Data listing -
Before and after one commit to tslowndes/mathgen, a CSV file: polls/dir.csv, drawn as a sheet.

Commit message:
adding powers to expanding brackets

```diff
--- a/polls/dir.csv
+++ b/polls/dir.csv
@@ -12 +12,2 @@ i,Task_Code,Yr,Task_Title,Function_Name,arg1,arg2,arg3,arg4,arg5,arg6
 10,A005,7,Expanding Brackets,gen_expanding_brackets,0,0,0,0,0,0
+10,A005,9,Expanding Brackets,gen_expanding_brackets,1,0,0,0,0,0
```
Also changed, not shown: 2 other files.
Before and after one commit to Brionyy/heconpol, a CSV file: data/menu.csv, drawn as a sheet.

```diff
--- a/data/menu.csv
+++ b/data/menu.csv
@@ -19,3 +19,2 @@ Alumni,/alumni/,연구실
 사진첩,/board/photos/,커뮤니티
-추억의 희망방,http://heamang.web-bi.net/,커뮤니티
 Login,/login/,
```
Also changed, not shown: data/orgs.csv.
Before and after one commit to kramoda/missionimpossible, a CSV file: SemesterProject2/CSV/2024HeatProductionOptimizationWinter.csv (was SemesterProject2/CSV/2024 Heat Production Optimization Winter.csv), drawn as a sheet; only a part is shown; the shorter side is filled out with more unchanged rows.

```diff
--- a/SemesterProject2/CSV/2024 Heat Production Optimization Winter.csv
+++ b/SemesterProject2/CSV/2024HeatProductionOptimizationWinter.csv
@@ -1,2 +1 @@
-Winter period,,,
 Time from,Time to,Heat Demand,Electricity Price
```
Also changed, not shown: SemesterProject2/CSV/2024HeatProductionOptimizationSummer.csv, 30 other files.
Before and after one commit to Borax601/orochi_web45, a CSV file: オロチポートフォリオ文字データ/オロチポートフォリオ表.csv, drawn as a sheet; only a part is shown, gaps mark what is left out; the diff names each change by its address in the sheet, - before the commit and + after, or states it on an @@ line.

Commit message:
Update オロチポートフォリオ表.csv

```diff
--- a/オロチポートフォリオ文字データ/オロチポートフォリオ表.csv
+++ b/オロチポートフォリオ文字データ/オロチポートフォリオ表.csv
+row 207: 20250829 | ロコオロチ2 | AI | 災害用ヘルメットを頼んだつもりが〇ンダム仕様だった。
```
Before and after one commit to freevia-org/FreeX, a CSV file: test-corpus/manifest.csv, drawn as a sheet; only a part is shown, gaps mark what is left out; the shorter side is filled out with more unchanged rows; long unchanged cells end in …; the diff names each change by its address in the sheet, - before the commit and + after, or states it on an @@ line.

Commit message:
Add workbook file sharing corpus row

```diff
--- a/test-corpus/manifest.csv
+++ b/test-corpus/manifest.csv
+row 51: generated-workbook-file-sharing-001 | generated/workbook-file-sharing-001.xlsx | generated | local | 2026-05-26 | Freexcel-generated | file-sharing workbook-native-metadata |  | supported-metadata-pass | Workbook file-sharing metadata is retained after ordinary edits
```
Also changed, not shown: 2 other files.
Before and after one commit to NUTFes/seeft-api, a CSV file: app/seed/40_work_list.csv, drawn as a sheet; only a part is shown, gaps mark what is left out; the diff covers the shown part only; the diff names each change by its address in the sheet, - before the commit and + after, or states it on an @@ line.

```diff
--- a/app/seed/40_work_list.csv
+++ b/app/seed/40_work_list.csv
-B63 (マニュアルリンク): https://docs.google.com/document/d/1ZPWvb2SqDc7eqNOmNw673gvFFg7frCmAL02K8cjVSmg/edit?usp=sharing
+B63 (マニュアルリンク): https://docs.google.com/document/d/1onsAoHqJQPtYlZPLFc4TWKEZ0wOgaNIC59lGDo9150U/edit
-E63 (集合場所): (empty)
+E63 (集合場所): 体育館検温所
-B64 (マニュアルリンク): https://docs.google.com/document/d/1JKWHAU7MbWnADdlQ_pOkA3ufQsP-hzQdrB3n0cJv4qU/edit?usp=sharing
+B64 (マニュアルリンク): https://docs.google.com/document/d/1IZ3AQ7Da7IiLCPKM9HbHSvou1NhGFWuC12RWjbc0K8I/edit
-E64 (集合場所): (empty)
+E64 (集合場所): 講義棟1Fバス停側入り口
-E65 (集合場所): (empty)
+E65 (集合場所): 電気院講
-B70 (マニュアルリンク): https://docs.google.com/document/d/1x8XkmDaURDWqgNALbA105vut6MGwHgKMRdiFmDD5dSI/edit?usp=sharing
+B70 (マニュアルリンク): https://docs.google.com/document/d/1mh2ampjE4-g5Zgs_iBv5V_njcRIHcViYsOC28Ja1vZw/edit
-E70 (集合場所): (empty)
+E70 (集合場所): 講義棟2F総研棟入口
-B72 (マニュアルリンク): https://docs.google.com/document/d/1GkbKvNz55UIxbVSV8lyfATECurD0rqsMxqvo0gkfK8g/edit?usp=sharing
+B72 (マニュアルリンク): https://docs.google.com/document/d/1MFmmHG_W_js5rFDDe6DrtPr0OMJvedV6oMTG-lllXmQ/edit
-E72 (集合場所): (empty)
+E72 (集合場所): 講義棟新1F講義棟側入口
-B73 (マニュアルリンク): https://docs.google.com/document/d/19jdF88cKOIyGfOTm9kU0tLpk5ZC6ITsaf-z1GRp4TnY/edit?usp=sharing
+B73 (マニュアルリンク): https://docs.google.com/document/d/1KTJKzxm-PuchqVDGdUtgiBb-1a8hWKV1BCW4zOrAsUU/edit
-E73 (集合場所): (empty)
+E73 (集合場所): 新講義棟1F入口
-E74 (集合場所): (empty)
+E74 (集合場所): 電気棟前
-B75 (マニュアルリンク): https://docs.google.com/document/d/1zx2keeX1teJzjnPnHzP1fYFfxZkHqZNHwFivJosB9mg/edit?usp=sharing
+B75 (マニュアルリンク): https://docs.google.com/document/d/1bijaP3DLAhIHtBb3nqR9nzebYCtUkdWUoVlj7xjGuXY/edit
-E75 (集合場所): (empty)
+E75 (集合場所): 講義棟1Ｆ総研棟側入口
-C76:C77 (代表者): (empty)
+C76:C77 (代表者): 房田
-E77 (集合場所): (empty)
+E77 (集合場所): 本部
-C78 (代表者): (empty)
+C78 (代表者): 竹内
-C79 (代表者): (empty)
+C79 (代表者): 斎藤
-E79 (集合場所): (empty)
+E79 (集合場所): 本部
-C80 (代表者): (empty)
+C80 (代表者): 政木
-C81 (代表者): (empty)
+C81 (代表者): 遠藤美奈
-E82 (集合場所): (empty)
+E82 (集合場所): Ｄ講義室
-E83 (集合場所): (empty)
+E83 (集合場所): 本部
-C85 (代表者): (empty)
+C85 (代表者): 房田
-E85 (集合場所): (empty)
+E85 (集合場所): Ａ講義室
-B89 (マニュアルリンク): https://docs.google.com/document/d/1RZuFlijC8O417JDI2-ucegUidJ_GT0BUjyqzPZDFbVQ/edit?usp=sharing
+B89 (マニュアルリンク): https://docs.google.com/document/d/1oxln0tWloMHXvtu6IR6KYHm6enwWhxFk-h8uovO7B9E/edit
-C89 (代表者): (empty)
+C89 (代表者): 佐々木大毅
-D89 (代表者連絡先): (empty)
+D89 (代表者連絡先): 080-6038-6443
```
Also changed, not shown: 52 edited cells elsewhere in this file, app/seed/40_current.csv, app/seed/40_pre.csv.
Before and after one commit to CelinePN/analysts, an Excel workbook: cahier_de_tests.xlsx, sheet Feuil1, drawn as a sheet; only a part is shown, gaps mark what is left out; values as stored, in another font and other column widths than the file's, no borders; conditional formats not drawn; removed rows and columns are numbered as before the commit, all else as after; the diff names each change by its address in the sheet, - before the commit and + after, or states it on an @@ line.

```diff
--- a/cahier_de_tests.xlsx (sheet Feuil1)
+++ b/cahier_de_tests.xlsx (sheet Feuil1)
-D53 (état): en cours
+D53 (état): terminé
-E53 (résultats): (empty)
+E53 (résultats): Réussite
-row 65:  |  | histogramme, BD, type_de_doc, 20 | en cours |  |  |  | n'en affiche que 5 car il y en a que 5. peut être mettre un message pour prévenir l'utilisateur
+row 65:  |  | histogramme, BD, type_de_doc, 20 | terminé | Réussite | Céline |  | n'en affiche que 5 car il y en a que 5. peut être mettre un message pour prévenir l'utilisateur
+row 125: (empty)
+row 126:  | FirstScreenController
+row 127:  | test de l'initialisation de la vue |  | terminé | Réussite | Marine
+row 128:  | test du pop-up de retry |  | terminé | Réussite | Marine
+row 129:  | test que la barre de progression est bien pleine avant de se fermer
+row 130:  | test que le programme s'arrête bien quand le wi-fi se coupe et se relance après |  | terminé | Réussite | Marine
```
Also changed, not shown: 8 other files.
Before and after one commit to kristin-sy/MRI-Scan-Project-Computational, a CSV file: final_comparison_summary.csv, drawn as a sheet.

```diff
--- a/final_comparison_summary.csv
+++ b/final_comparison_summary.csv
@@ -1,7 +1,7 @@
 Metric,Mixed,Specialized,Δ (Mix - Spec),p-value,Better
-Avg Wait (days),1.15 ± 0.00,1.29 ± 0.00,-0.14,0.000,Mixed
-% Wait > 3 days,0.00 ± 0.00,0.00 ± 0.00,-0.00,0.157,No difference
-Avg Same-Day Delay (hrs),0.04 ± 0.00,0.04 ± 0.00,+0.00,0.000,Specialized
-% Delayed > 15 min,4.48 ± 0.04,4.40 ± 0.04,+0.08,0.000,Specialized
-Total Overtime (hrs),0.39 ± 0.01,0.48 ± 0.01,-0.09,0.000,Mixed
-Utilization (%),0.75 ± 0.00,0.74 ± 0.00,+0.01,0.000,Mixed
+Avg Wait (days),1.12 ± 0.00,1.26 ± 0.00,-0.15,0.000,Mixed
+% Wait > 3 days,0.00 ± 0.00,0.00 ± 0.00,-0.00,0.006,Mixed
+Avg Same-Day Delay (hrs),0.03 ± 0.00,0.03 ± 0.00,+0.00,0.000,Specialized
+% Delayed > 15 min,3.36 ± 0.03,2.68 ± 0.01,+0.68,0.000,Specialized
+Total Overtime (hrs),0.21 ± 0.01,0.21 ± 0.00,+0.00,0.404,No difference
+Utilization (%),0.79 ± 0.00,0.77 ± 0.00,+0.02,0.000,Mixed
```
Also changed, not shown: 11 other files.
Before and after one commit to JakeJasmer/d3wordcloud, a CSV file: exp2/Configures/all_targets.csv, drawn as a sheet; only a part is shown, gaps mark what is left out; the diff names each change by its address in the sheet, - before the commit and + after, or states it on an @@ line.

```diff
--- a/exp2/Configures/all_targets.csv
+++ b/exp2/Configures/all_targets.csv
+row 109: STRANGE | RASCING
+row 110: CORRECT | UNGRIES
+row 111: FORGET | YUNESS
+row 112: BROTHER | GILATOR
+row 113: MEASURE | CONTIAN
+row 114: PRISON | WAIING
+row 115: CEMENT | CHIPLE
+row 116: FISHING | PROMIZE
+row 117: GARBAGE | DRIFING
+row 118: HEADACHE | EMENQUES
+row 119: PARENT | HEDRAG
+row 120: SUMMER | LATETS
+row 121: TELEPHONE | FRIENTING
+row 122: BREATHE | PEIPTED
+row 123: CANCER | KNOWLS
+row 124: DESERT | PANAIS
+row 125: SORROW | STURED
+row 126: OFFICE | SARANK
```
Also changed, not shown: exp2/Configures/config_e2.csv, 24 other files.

About this exercise - Filter the entries and copy each line with "Also".

Output of the task -
Also changed, not shown: 2 other files.
Also changed, not shown: data/orgs.csv.
Also changed, not shown: SemesterProject2/CSV/2024HeatProductionOptimizationSummer.csv, 30 other files.
Also changed, not shown: 2 other files.
Also changed, not shown: 52 edited cells elsewhere in this file, app/seed/40_current.csv, app/seed/40_pre.csv.
Also changed, not shown: 8 other files.
Also changed, not shown: 11 other files.
Also changed, not shown: exp2/Configures/config_e2.csv, 24 other files.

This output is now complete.